(Revision comparison data)
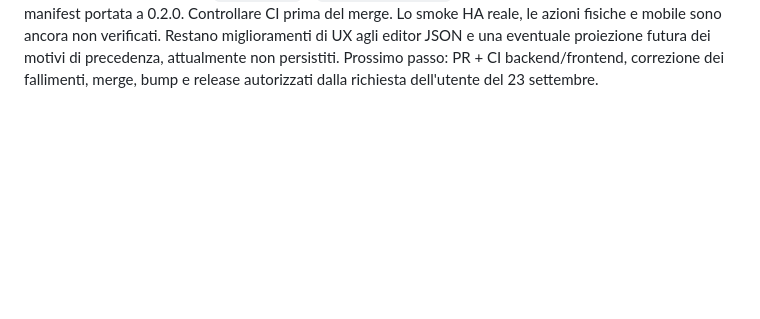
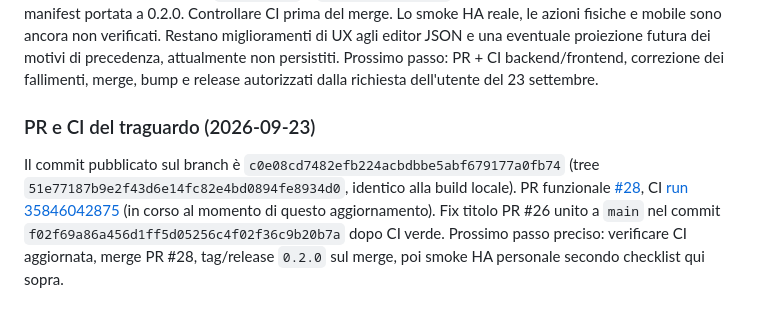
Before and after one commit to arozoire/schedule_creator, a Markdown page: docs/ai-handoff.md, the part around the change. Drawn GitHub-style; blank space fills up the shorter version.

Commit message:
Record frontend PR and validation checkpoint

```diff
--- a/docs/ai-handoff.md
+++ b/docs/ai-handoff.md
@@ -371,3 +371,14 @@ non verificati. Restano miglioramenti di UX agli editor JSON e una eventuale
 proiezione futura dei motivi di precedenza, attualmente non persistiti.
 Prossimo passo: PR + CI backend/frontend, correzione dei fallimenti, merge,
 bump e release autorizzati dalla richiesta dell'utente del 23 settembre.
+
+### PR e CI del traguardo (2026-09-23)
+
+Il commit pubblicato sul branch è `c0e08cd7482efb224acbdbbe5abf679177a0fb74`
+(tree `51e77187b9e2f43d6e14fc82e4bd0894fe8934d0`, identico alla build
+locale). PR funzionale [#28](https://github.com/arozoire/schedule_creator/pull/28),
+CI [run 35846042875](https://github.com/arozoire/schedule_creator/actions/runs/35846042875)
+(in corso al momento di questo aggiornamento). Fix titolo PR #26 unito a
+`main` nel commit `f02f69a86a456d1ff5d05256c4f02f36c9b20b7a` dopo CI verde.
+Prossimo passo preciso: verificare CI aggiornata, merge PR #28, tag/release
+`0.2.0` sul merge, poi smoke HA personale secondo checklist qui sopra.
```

• [Work instruction]
The entries above should be written out in full, and any picture in them left out.

• [Solution]
Before and after one commit to arozoire/schedule_creator, a Markdown page: docs/ai-handoff.md, the part around the change. Drawn GitHub-style; blank space fills up the shorter version.

Commit message:
Record frontend PR and validation checkpoint

```diff
--- a/docs/ai-handoff.md
+++ b/docs/ai-handoff.md
@@ -371,3 +371,14 @@ non verificati. Restano miglioramenti di UX agli editor JSON e una eventuale
 proiezione futura dei motivi di precedenza, attualmente non persistiti.
 Prossimo passo: PR + CI backend/frontend, correzione dei fallimenti, merge,
 bump e release autorizzati dalla richiesta dell'utente del 23 settembre.
+
+### PR e CI del traguardo (2026-09-23)
+
+Il commit pubblicato sul branch è `c0e08cd7482efb224acbdbbe5abf679177a0fb74`
+(tree `51e77187b9e2f43d6e14fc82e4bd0894fe8934d0`, identico alla build
+locale). PR funzionale [#28](https://github.com/arozoire/schedule_creator/pull/28),
+CI [run 35846042875](https://github.com/arozoire/schedule_creator/actions/runs/35846042875)
+(in corso al momento di questo aggiornamento). Fix titolo PR #26 unito a
+`main` nel commit `f02f69a86a456d1ff5d05256c4f02f36c9b20b7a` dopo CI verde.
+Prossimo passo preciso: verificare CI aggiornata, merge PR #28, tag/release
+`0.2.0` sul merge, poi smoke HA personale secondo checklist qui sopra.
```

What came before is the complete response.